As usual, lists like these tend to spawn discussion over which books might not necessarily belong, and which other books might take their place, and I would question some of what appears here. However, for the purposes of this meme, I will simply go with what's here.
I have bolded those titles I have read, italicised those I feel I should read, and
Turns out I have read just over half of these. Comments on my list? What does your list look like?
The Lord of the Rings, J.R.R. Tolkien - Required reading. Even if you don't actually like it, you should read it. It is the foundation of all fantasy writing since. Even my favourite author, Guy Gavriel Kay, who deliberately avoids using Tolkien as a source, and a direct influence, has admitted that his writing career has been shaped, in part, as a reaction to Tolkien's work.
The Foundation Trilogy, Isaac Asimov - Not deep, but well crafted, and fun.
Dune, Frank Herbert - Can be tough going, but ultimately worth it. With so many interlocking themes and levels, I can read this book, and its sequels, over and over again, and still take something new and interesting away from it.
Stranger in a Strange Land, Robert A. Heinlein - I have always felt that Heinlein was a bit over rated.
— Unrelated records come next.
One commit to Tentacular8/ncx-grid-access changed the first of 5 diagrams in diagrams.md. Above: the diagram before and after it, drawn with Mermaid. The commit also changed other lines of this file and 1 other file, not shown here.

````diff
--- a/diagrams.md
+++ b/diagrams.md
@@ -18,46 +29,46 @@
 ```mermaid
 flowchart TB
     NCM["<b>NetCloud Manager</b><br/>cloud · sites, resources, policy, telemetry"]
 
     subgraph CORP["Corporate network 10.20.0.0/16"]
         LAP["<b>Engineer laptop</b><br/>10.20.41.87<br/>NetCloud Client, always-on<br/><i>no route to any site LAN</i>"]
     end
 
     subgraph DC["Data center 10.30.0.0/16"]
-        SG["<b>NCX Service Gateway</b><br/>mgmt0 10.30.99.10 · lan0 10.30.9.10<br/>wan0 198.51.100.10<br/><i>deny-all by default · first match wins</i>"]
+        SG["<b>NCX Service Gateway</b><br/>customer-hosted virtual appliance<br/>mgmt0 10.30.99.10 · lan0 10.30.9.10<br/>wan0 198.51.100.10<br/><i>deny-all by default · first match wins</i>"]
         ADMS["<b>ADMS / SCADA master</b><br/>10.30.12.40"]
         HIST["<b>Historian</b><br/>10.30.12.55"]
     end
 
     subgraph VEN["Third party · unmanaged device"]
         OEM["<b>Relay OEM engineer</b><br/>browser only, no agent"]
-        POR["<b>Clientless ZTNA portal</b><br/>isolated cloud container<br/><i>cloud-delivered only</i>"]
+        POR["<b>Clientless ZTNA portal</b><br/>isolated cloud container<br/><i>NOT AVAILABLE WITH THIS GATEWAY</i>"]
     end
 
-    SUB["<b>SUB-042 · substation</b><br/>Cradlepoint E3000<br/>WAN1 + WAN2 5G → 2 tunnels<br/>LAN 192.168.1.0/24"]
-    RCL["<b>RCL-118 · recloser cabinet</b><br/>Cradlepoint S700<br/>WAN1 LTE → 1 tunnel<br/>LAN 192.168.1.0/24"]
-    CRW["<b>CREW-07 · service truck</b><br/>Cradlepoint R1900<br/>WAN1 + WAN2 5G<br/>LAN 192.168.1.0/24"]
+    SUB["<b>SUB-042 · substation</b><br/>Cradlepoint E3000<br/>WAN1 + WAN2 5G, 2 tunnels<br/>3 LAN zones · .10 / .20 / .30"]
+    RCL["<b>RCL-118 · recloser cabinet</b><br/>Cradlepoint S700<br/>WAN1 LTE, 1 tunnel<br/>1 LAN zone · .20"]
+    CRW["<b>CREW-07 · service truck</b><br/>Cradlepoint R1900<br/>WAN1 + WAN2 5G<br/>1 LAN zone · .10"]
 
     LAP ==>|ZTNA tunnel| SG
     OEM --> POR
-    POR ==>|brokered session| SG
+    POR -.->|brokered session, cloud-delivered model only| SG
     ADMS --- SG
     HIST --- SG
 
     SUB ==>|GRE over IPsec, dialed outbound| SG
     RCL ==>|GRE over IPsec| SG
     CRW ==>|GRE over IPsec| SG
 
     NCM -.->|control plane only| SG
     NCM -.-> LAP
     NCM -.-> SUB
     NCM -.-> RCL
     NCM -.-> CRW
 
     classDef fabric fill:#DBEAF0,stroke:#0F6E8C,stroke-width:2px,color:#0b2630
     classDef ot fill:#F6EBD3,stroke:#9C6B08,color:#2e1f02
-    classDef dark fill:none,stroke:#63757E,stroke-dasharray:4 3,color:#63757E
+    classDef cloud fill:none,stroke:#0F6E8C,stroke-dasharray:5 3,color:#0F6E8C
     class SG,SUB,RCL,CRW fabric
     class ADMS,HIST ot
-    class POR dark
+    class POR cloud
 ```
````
Then again, maybe I'm just not smart enough to 'grok' him.
A Wizard of Earthsea, Ursula K. Le Guin - Classic young adult fantasy.
Neuromancer, William Gibson - I've never been sure just what to make of Gibson, and his series ofinterconnected novels beginning with Neuromancer have always puzzled me. They are enjoyable reads, but I am always left thinking there was something more I was supposed to get out of them. I much prefer his short fiction,much of which can be found in the book Burning Chrome. Hinterlands has always been my favourite story by Gibson, and I highly recommend it to those who have found his novels inaccessible.
Childhood's End, Arthur C. Clarke
Do Androids Dream of Electric Sheep?, Philip K. Dick
The Mists of Avalon, Marion Zimmer Bradley - Chick lit. Not bad, but I wouldn't read it a second time.
Fahrenheit 451, Ray Bradbury
The Book of the New Sun, Gene Wolfe
A Canticle for Leibowitz, Walter M. Miller, Jr.
The Caves of Steel, Isaac Asimov
Children of the Atom, Wilmar Shiras Cities in Flight, James Blish The Colour of Magic, Terry Pratchett
Dangerous Visions, edited by Harlan Ellison
Deathbird Stories, Harlan Ellison
The Demolished Man, Alfred Bester
Dhalgren, Samuel R. Delany Dragonflight, Anne McCaffrey
Ender's Game, Orson Scott Card
The First Chronicles of Thomas Covenant the Unbeliever, Stephen R. Donaldson
The Forever War, Joe Haldeman
Gateway, Frederik Pohl
Harry Potter and the Philosopher's Stone, J.K. Rowling - Has absolutely no place here. Success does not equal significance. If it did, Cordwainer Smith would not appear on this list.
The Hitchhiker's Guide to the Galaxy, Douglas Adams - No one saw the world quite like Adams. He was truly unique.
I Am Legend, Richard Matheson Interview with the Vampire, Anne Rice
The Left Hand of Darkness, Ursula K. Le Guin
Little, Big, John Crowley
Lord of Light, Roger Zelazny
The Man in the High Castle, Philip K. Dick
Mission of Gravity, Hal Clement More Than Human, Theodore Sturgeon
The Rediscovery of Man, Cordwainer Smith - Many people have never even heard of Cordwainer Smith. An oversight of tragic proportions. If you have never read any Smith, go out and find some. Now.
On the Beach, Nevil Shute - Perhaps somewhat less relevant than when I read it in the 80s, but only slightly.
Rendezvous with Rama, Arthur C. Clarke
Ringworld, Larry Niven - One of the most inventive science fiction writers ever.
Rogue Moon, Algis Budrys
The Silmarillion, J.R.R. Tolkien - Can be a tough go. It's unlikely that anyone other than a true Tolkien fan will get through it.
Slaughterhouse-5, Kurt Vonnegut - Another classic must read. An example of how SF&F use other worlds and other times to comment on today.
Snow Crash, Neal Stephenson - His most talked about novel. On my to read list.
Stand on Zanzibar, John Brunner
The Stars My Destination, Alfred Bester
Starship Troopers, Robert A. Heinlein
Stormbringer, Michael Moorcock The Sword of Shannara, Terry Brooks
Timescape, Gregory Benford
To Your Scattered Bodies Go, Philip Jose Farmer
Tags: memes, the most significant SF&F books of the last fifty years